However, in 2012 the company reported a net loss of USD (1.2b) with positive FCF of about USD 1b (calculated somewhat differently than above because of a divestment). In 2013 the company reported a net loss of USD (441m) with positive FCF of USD 743m. So perhaps the estimate of present value was too high as it assumed average earnings of USD 1.2b.
The market was evidently also unsure of the long-term value of the company's shares as they were trading below USD 12 for a while (market-cap around USD 4b). The CFO was awarded stock options around this time at an exercise price of USD 12.39. If the intrinsic share value was really higher than this, then the difference between the exercise price and intrinsic value would constitute overcompensation as the value was not added by the CFO but due to a temporary mispricing of the stock.

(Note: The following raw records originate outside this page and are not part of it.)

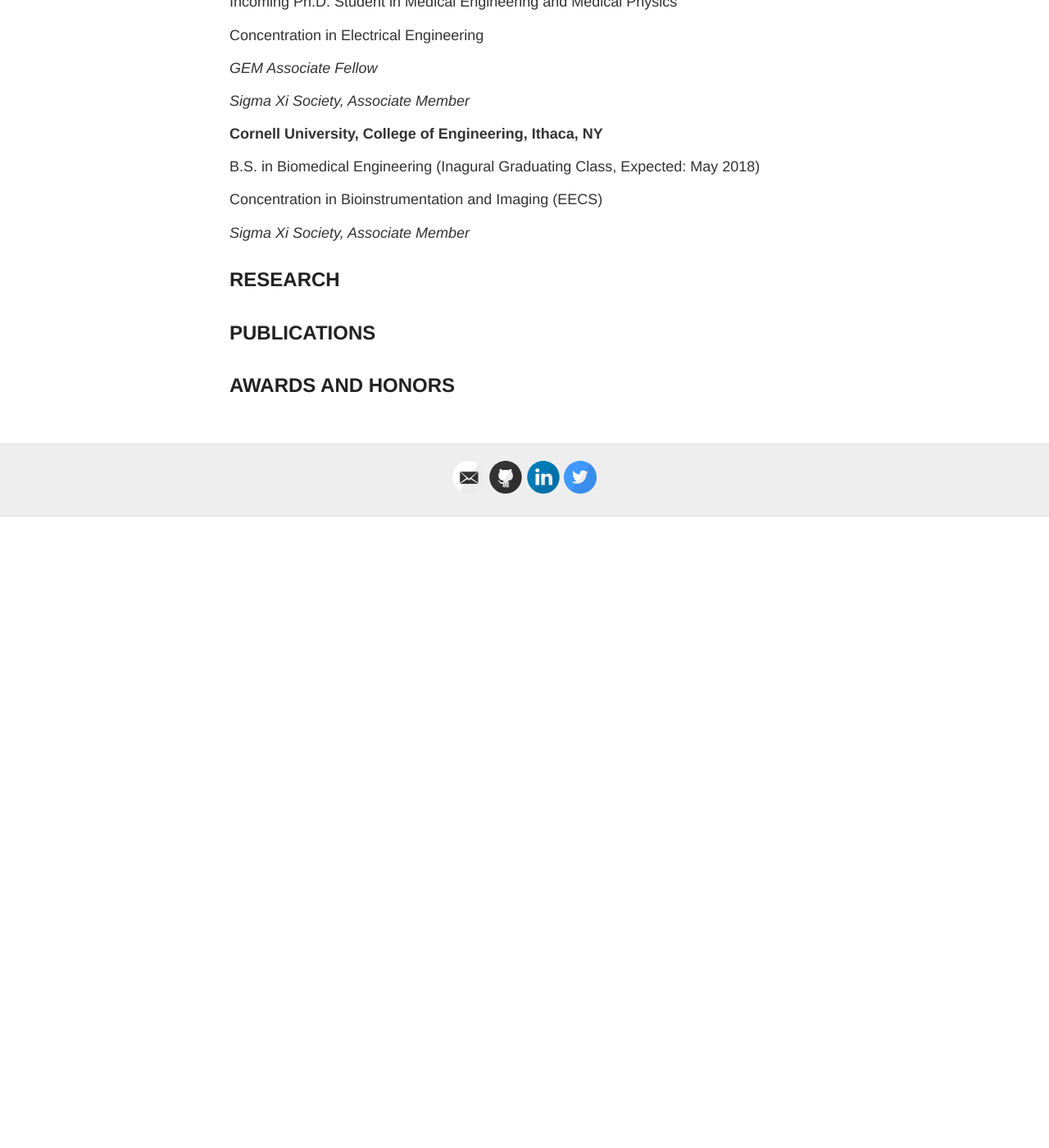
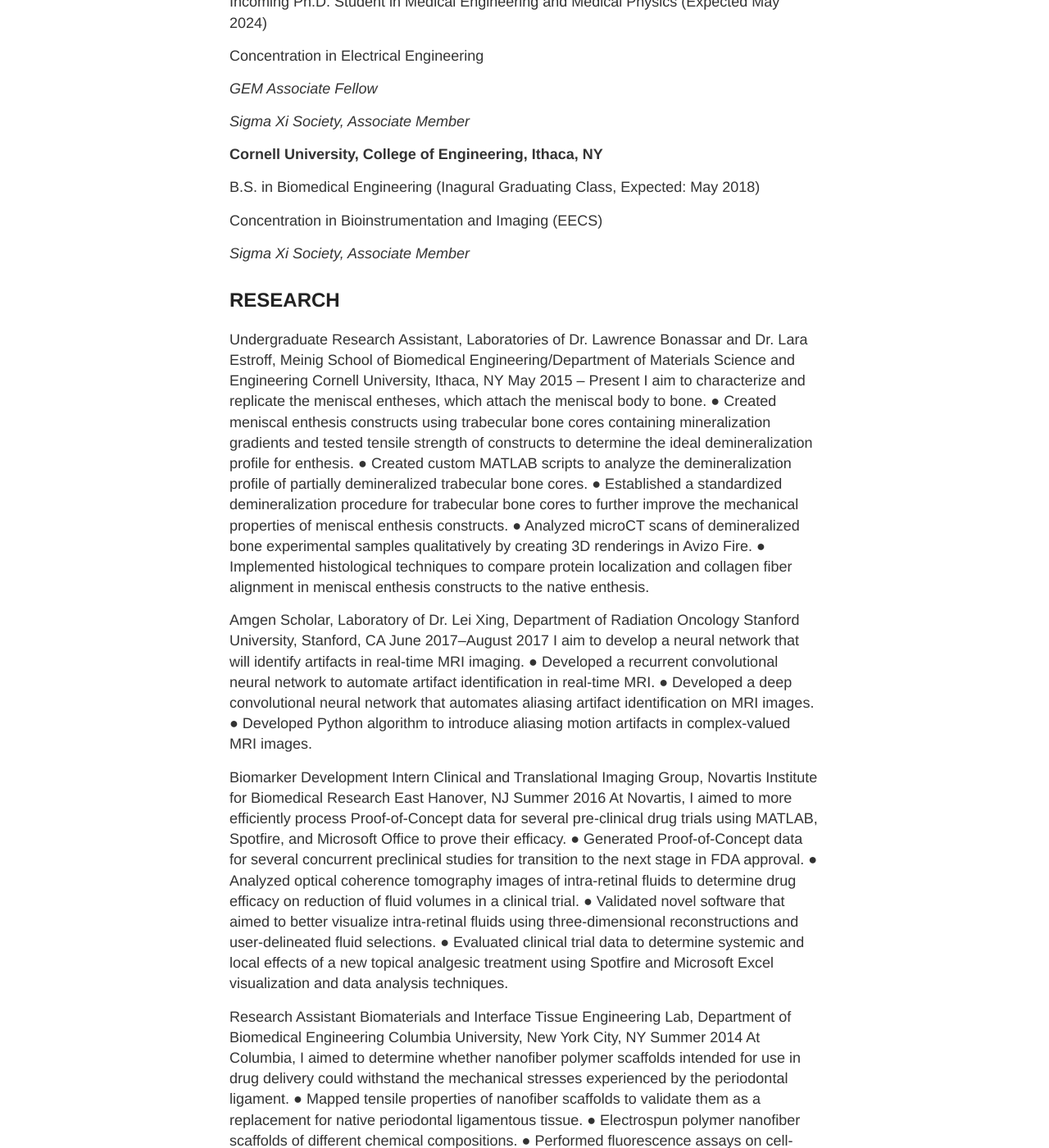
Before and after one commit to harrodjordan/harrodjordan.github.io, a Jekyll site: the page built from CV.md, in a window 1280 px wide and 1400 px high, scrolled down 425 px. Shown: the whole window at 82% size. Built offline with Jekyll 4.4.1, drawn with Linux system fonts in a browser that asks for light colours; before the commit the page ends 1055 px from its top, so only the background shows below that; some of the changed text lies outside the part shown.

Commit message:
Update CV.md

```diff
--- a/CV.md
+++ b/CV.md
@@ -10,7 +10,7 @@
 
 **Harvard-MIT Health Sciences and Technology, Cambridge, MA**
 
-Incoming Ph.D. Student in Medical Engineering and Medical Physics
+Incoming Ph.D. Student in Medical Engineering and Medical Physics (Expected May 2024)
 
 Concentration in Electrical Engineering
 
@@ -30,8 +30,87 @@
 
 ## RESEARCH
 
+Undergraduate Research Assistant, Laboratories of Dr. Lawrence Bonassar and Dr. Lara Estroff,
+Meinig School of Biomedical Engineering/Department of Materials Science and Engineering Cornell University, Ithaca, NY
+May 2015 – Present
+I aim to characterize and replicate the meniscal entheses, which attach the meniscal body to bone.
+● Created meniscal enthesis constructs using trabecular bone cores containing mineralization gradients and tested tensile strength of constructs to determine the ideal demineralization profile for enthesis.
+● Created custom MATLAB scripts to analyze the demineralization profile of partially demineralized trabecular bone cores.
+● Established a standardized demineralization procedure for trabecular bone cores to further improve the mechanical properties of meniscal enthesis constructs.
+● Analyzed microCT scans of demineralized bone experimental samples qualitatively by creating 3D renderings in Avizo Fire.
+● Implemented histological techniques to compare protein localization and collagen fiber alignment in meniscal enthesis constructs to the native enthesis.
 
+Amgen Scholar, Laboratory of Dr. Lei Xing, Department of Radiation Oncology Stanford University, Stanford, CA
+June 2017–August 2017
+I aim to develop a neural network that will identify artifacts in real-time MRI imaging.
+● Developed a recurrent convolutional neural network to automate artifact identification in real-time MRI.
+● Developed a deep convolutional neural network that automates aliasing artifact identification on MRI images. ● Developed Python algorithm to introduce aliasing motion artifacts in complex-valued MRI images.
+
+Biomarker Development Intern
+Clinical and Translational Imaging Group, Novartis Institute for Biomedical Research
+East Hanover, NJ
+Summer 2016
+At Novartis, I aimed to more efficiently process Proof-of-Concept data for several pre-clinical drug trials using MATLAB, Spotfire, and Microsoft Office to prove their efficacy.
+● Generated Proof-of-Concept data for several concurrent preclinical studies for transition to the next stage in FDA
+approval.
+● Analyzed optical coherence tomography images of intra-retinal fluids to determine drug efficacy on reduction of
+fluid volumes in a clinical trial.
+● Validated novel software that aimed to better visualize intra-retinal fluids using three-dimensional reconstructions and user-delineated fluid selections.
+● Evaluated clinical trial data to determine systemic and local effects of a new topical analgesic treatment using Spotfire and Microsoft Excel visualization and data analysis techniques.
+
+Research Assistant
+Biomaterials and Interface Tissue Engineering Lab, Department of Biomedical Engineering Columbia University, New York City, NY
+Summer 2014
+At Columbia, I aimed to determine whether nanofiber polymer scaffolds intended for use in drug delivery could withstand the mechanical stresses experienced by the periodontal ligament.
+● Mapped tensile properties of nanofiber scaffolds to validate them as a replacement for native periodontal
+ligamentous tissue.
+● Electrospun polymer nanofiber scaffolds of different chemical compositions.
+● Performed fluorescence assays on cell-seeded scaffolds to determine DNA content and cell viability.
+● Performed mechanical testing to determine failure energies of polymer scaffolds and interpreted results using
+MATLAB and Microsoft Excel.
 
 ## PUBLICATIONS
 
+Jordan Harrod, Morteza Mardani, John Pauly, Lei Xing. “Deep Predictive Coding For Super Time-Resolved MR
+Imaging” (Abstract) Neural Information Processing Systems, 2017, December 9th, 2017
+
+Jordan Harrod, Morteza Mardani, Lei Xing. “Automated Artifact Identification in MR Images Using Deep Convolutional Networks” (Abstract) BMES Annual Meeting, 2017, October 11th, 2017
+
+Guillaume Normand, Eric H Souied, Bruno Lay, Ronan Danno, Rocio Blanco-Garavito, Perrinne Charrard, Jordan Harrod, Michael Maker, Sudeep Chandra, Georges Weissgerber. “Validation of 3D volumetry for a novel anti- angiogenic therapy of neovascular age-related macular degeneration” (Abstract), ARVO Annual Meeting 2017, May 8, 2017
+
+## PRESENTATIONS
+
+
+## TEACHING
+
+Undergraduate Teaching Assistant
+BME 3310: Medical and Preclinical Imaging
+Meinig School of Biomedical Engineering, Cornell University
+● Advised students on imaging modalities and image analysis, and held office hours.
+Undergraduate Teaching Assistant
+
+BME 3030: Measurement and Instrumentation in Biomedical Engineering
+Meinig School of Biomedical Engineering, Cornell University
+● Designed and taught a lecture on advanced biomedical data manipulation.
+● Advised students on circuit design and experimental design during an instrumentation lab and held office hours.
+ Chemistry Tutor
+
+CHEM 1007: Academic Support for CHEM 2070 Department of Chemistry, Cornell University
+• Tutored underclassmen in introductory chemistry
+
 ## AWARDS AND HONORS
+
+National Action Council for Minorities in Engineering (NACME) Scholarship May 2017
+National Action Council for Minorities in Engineering, Cornell University Diversity Programs in Engineering
+
+ Undergraduate Excellence in Service Award
+Cornell University Diversity Programs in Engineering
+
+Animal Health Hackathon, 9th Place (Team TransFur)
+Entrepreneurship at Cornell, Cornell University College of Veterinary Medicine
+
+National Residence Hall Honorary Student of the Year
+National Residence Hall Honorary, Cornell University Chapter
+
+National Residence Hall Honorary Student of the Month
+National Residence Hall Honorary, Cornell University Chapter
```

For example, if the intrinsic value was USD 36 per share as estimated above, then the CFO would be awarded USD 9m in undue compensation ((USD 36 - USD 12.39) x 383,142 options). A more conservative estimate of intrinsic value of USD 25 per share would still give a large undue compensation of almost USD 5m, which far exceeds the compensation estimate of USD 1.3m calculated with the Black-Scholes formula.
Other Stock Grants
Furthermore, the new CEO was also granted 499,446 shares and the new CFO was granted 107,614 shares, subject to certain restrictions. These shares were believed to have a value of USD 9m and USD 1.3m, respectively, based on the low share prices at the time of grant. But the actual values were far greater. After a year of the grant date, the CEO's shares were worth almost USD 18m and the CFO's shares were worth almost USD 4.5m.
The Black-Scholes formula for estimating the "fair value" of options is grossly inaccurate and stock options can severely over- or under-compensate employees for their work. Stock options misalign the interests of shareholders and employees. Stock grants have similar problems.